A practice consisting of adjusting the offered price based on the site previously visited by the consumer was also observed. Thus a consumer coming from a price comparison site will sometimes see a more attractive offer, but with higher fees, resulting in no significant variation in the total price. This operation is carried out without anyone being able to determine the mechanisms resulting in variations in the displayed price.
The press release reads “the site”, singular, which hints at a decision based on the referer rather than based on cookies leading to cross-site tracking. But I wouldn't try to draw a definitive conclusion on this technical issue based on a one-paragraph layman's summary.
On the basis of this study, here are my personal conclusions:
- If you visit the airline's site multiple times, you are not penalized (price-wise) for that.
- However, given well-known yield management techniques, you are likely to see the price rise over time.
- Variations such as the modulation on the time of day make generalizable comparisons harder.
- If you browse the site in a fresh browser, you may see a different offer but the resulting price is substantially similar. This kind of makes sense as a marketing ploy — try harder to attract the comparison shopper, but sell them the same ticket in the end.

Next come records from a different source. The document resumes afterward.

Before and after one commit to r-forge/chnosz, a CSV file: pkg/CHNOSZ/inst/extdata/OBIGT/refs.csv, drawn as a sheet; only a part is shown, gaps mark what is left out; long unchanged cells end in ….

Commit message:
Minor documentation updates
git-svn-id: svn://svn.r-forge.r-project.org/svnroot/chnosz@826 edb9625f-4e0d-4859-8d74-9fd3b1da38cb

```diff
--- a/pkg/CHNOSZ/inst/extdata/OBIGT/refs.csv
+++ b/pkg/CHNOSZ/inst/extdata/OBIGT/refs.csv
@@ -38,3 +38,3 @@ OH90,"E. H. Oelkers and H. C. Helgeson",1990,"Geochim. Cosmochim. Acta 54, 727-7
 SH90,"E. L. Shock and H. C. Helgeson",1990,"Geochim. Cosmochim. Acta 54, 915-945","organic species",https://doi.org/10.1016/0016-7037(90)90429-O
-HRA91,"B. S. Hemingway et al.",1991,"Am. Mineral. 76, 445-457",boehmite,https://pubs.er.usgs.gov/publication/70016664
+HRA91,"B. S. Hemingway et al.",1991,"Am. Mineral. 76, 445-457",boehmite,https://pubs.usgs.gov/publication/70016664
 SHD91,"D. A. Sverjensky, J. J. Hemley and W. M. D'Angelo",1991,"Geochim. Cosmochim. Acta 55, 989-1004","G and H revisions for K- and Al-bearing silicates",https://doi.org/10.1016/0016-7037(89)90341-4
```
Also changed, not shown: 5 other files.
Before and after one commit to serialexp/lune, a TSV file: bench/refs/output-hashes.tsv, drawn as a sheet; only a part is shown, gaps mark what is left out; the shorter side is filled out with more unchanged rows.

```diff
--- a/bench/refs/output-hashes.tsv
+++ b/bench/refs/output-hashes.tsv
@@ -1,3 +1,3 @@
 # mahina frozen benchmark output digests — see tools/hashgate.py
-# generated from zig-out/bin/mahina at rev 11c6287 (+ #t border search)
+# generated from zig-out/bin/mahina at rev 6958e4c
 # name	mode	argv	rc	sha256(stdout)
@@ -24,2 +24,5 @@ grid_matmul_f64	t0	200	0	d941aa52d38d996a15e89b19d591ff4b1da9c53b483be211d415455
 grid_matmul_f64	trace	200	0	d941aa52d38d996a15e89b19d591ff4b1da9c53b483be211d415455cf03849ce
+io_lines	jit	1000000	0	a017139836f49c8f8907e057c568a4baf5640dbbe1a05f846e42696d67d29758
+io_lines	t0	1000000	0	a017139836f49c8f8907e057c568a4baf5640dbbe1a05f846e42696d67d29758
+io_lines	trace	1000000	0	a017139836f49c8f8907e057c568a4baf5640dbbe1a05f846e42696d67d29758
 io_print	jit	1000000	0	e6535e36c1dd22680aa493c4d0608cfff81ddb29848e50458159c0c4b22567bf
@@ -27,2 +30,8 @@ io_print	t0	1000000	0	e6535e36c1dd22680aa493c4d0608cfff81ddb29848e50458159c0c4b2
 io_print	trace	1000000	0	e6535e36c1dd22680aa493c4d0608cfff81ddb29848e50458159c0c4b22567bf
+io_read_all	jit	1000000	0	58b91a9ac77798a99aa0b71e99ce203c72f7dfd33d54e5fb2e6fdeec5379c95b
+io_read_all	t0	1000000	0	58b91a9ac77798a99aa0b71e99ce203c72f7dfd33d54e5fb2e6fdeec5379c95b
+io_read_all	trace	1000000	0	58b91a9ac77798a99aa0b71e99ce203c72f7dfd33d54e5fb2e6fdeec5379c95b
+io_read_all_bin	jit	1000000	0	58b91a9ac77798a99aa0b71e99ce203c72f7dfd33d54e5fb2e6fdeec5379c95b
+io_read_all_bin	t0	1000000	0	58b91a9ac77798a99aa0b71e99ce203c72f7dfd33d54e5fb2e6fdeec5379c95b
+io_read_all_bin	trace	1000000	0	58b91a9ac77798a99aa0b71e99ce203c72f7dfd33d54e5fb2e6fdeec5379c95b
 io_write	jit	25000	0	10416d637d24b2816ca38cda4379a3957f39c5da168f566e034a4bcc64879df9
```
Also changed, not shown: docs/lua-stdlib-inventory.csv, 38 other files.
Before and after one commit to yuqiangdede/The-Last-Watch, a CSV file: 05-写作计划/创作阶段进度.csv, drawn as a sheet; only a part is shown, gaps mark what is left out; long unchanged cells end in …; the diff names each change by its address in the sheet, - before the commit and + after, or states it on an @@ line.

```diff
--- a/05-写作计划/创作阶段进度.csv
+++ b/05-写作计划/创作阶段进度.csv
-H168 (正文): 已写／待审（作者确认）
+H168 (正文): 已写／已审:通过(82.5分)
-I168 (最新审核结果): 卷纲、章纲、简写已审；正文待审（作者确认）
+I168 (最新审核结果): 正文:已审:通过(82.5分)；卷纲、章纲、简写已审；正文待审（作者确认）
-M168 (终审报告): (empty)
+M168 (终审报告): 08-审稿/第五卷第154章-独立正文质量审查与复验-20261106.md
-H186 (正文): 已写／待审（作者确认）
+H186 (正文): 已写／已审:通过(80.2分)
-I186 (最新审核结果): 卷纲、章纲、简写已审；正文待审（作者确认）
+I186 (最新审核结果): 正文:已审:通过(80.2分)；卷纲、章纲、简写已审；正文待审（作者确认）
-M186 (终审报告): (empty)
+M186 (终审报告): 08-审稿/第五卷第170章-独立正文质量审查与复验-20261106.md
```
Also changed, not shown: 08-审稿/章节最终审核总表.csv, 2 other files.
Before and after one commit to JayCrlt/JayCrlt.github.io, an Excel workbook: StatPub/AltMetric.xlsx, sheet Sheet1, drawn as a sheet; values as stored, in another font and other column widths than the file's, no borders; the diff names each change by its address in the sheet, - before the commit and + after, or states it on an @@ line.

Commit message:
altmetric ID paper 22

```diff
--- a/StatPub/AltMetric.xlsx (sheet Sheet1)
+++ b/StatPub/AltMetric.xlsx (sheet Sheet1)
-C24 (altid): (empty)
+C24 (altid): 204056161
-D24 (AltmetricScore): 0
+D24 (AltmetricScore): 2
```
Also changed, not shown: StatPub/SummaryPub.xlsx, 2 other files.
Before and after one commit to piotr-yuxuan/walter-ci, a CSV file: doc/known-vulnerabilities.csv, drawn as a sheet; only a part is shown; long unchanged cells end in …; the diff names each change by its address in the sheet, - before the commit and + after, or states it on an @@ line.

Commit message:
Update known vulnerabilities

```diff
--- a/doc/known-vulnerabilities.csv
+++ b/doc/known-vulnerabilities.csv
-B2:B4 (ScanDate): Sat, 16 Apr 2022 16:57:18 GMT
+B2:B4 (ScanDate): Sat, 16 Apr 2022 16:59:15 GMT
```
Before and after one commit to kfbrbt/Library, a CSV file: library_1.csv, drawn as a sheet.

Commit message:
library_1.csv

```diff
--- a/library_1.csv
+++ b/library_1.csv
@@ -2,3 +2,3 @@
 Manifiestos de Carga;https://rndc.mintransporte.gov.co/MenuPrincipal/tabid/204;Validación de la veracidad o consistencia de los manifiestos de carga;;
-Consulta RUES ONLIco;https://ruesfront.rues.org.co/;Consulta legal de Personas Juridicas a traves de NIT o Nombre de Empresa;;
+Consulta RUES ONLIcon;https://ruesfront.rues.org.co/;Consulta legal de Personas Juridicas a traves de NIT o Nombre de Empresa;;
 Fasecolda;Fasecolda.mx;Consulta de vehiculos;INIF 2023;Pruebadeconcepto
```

Travel Stack Exchange user Shane reports having observed the practice you describe, but sadly his testimony lacks methodology or concrete evidence.